## [What the task asks]
Your answer should consist of the lines in the data below that contain "ThemeData".

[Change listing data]
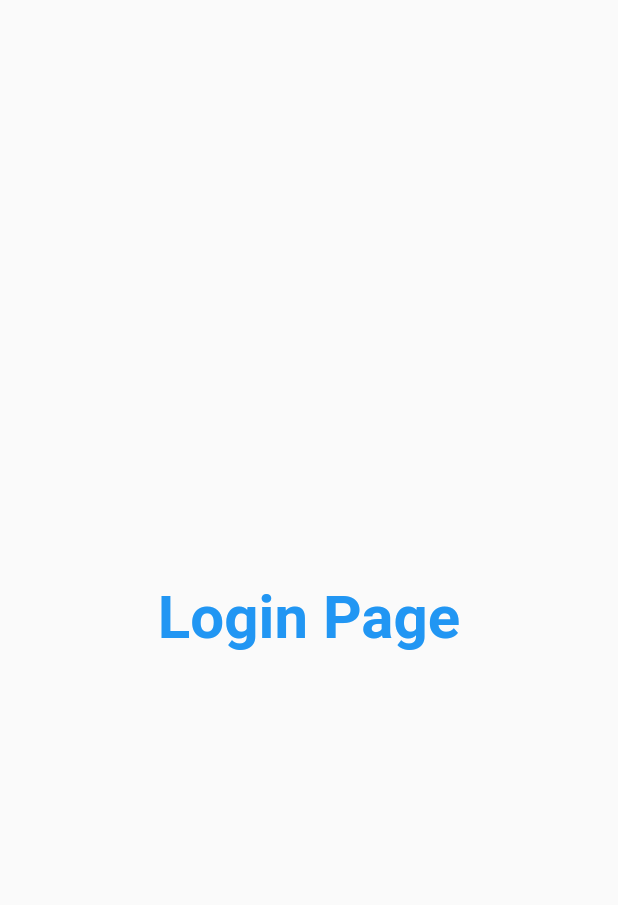
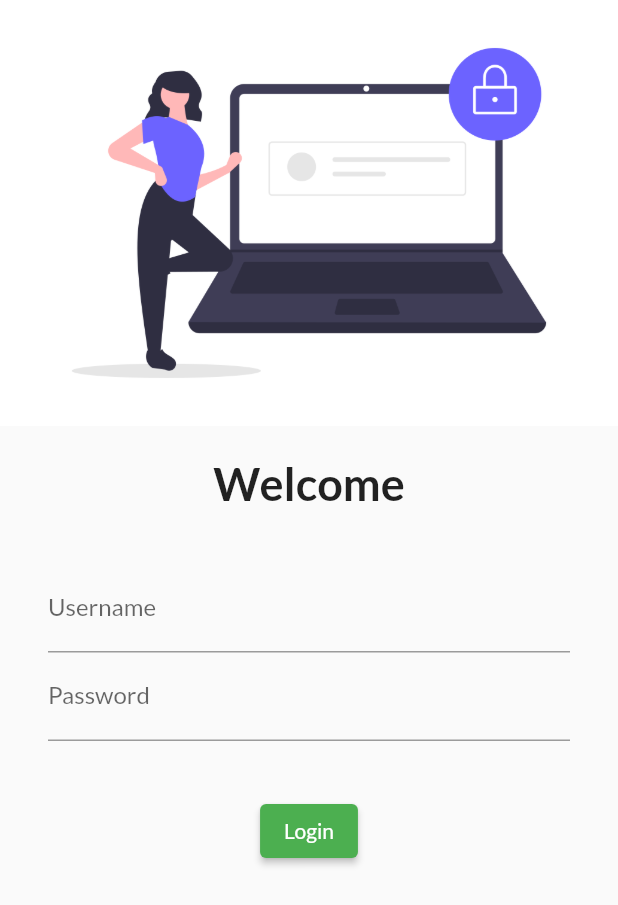
Before and after one commit to atharvajoshi1007/Flutter, a Flutter app: the screen it shows after launch, on a phone screen of 412 x 824 dp. Shown: the top 905 px of the screen. Run offline on Flutter 3.47's test engine with Material 2 defaults, Android fonts, the phone set to English and light mode, and no system bars; our stand-ins replace google_fonts.

Commit message:
day 4 completed

```diff
--- a/flutter_catalog/lib/Pages/login_page.dart
+++ b/flutter_catalog/lib/Pages/login_page.dart
@@ -4,16 +4,50 @@ class LoginPage extends StatelessWidget {
   @override
   Widget build(BuildContext context) {
     return Material(
-      child: Center(
-        child: Text(
-          "Login Page",
+        child: Column(
+      children: [
+        Image.asset(
+          "assets/images/Login_Image.png",
+          fit: BoxFit.cover,
+        ),
+        SizedBox(
+          height: 20.0,
+        ),
+        Text(
+          "Welcome",
           style: TextStyle(
-            fontSize: 40,
-            color: Colors.blue,
+            fontSize: 30,
             fontWeight: FontWeight.bold,
           ),
         ),
-      ),
-    );
+        SizedBox(
+          height: 20.0,
+        ),
+        Padding(
+            padding:
+                const EdgeInsets.symmetric(vertical: 16.0, horizontal: 32.0),
+            child: Column(children: [
+              TextFormField(
+                decoration: InputDecoration(
+                    hintText: "Enter UserName", labelText: "Username"),
+              ),
+              TextFormField(
+                obscureText: true,
+                decoration: InputDecoration(
+                    hintText: "Enter Password", labelText: "Password"),
+              ),
+            ])),
+        SizedBox(
+          height: 20.0,
+        ),
+        ElevatedButton(
+          child: Text("Login"),
+          style: TextButton.styleFrom(),
+          onPressed: () {
+            print("hello flutter");
+          },
+        )
+      ],
+    ));
   }
 }
--- a/flutter_catalog/lib/main.dart
+++ b/flutter_catalog/lib/main.dart
@@ -1,6 +1,7 @@
 import 'package:flutter/material.dart';
 import 'package:flutter_catalog/Pages/home_page.dart';
 import 'package:flutter_catalog/Pages/login_page.dart';
+import 'package:google_fonts/google_fonts.dart';
 
 void main() {
   runApp(MyApp());
@@ -11,7 +12,10 @@ class MyApp extends StatelessWidget {
   Widget build(BuildContext context) {
     return MaterialApp(
       themeMode: ThemeMode.light,
-      theme: ThemeData(primarySwatch: Colors.green),
+      theme: ThemeData(
+        primarySwatch: Colors.green,
+        fontFamily: GoogleFonts.lato().fontFamily,
+      ),
       darkTheme: ThemeData(brightness: Brightness.dark),
       initialRoute: "/login",
       routes: {
```
Also changed, not shown: flutter_catalog/pubspec.yaml (+5 -6 lines), flutter_catalog/assets/images/Login_Image.png (added), flutter_catalog/pubspec.lock, 1 other file.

## [Result]
-      theme: ThemeData(primarySwatch: Colors.green),
+      theme: ThemeData(
       darkTheme: ThemeData(brightness: Brightness.dark),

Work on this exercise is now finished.